Debt Instruments – What is Yankee Bond?
What is Yankee Bond?
A US domestic bond sold primarily to the US market, issued in dollars by a non-US issuer registered with the SEC. Similar nomenclature applies to other markets (Bulldog in the UK, Samurai in Japan).
In simple terms, a Yankee bond is a bond issued in the United States by a foreign company and denominated in U.S. dollars. These bonds are attractive to foreign issuers because they allow them to access the large and liquid U.S. capital markets and provide a way for foreign investors to invest in non-U.S. companies.
How do Yankee Bond reflect in financial statements?
In financial statements, Yankee bonds are reflected as liabilities. They are recorded as long-term debt on the balance sheet, and the periodic interest payments made to bondholders are recorded as interest expense on the income statement. The principal amount of the bond is recorded as a liability and is reduced over time as the bond matures and the issuer repays the bondholders. The interest payments and the repayment of the principal are both cash outflows for the issuer, and they have an impact on the issuer’s cash flow statement.

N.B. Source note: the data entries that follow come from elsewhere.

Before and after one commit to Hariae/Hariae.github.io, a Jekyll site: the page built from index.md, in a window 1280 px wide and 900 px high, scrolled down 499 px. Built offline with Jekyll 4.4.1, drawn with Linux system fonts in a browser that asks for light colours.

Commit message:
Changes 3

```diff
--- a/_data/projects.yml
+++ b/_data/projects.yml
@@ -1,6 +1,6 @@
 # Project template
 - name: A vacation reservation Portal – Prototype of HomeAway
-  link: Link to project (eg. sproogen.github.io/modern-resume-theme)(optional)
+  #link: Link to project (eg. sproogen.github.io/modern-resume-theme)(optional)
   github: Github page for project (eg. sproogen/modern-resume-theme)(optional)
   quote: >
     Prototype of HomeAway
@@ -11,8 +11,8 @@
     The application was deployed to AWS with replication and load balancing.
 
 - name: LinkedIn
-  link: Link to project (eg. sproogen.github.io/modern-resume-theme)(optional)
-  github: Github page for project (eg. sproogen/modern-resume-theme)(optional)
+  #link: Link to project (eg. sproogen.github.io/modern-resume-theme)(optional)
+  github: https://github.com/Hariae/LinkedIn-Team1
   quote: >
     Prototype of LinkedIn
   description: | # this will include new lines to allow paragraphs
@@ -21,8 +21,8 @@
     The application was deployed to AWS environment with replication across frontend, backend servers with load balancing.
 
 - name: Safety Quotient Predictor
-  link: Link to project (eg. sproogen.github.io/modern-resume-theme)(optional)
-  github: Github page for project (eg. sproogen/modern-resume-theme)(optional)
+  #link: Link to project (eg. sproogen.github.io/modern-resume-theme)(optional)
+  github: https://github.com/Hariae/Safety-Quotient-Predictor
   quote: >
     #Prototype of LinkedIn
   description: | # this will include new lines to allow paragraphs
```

Benefits of Yankee Bond
- Access to Capital: Yankee bonds allow foreign issuers to access the large and liquid U.S. capital markets, enabling them to raise capital for their operations.
- Diversification: Yankee bonds provide a way for foreign investors to invest in non-U.S. companies and diversify their portfolios.

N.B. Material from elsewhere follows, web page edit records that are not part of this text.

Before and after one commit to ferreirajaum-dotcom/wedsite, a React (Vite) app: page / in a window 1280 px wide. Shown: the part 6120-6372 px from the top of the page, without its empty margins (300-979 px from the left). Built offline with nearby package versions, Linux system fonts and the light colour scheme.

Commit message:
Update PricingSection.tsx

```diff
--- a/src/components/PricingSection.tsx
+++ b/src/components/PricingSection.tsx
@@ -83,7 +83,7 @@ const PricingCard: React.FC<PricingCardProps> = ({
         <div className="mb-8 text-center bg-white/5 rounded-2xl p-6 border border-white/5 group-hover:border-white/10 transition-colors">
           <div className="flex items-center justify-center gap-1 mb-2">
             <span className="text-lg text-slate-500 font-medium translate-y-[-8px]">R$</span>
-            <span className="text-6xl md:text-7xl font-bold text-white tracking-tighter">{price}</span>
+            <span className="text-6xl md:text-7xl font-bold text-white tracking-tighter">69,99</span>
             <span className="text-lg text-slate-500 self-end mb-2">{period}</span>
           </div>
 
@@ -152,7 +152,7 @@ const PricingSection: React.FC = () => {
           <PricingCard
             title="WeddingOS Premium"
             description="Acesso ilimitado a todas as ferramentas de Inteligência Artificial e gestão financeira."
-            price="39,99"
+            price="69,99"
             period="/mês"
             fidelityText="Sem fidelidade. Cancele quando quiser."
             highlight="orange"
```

- Currency Hedging: By issuing bonds in U.S. dollars, foreign issuers can hedge against currency fluctuations and minimize the impact of currency risk.
Risks of Yankee Bond
- Currency Risk: While the issuance of Yankee bonds provides a form of currency hedging, the issuer is still exposed to currency risk, as the value of the bonds and interest payments will be impacted by changes in exchange rates.
- Interest Rate Risk: Changes in U.S. interest rates can impact the value of Yankee bonds and the interest payments received by bondholders.
- Credit Risk: Yankee bonds are subject to credit risk, which is the risk that the issuer will be unable to make interest payments or repay the principal when the bond matures.
- Political Risk: Yankee bonds are subject to political risk, which is the risk that changes in political conditions could impact the issuer’s ability to make interest payments or repay the principal when the bond matures.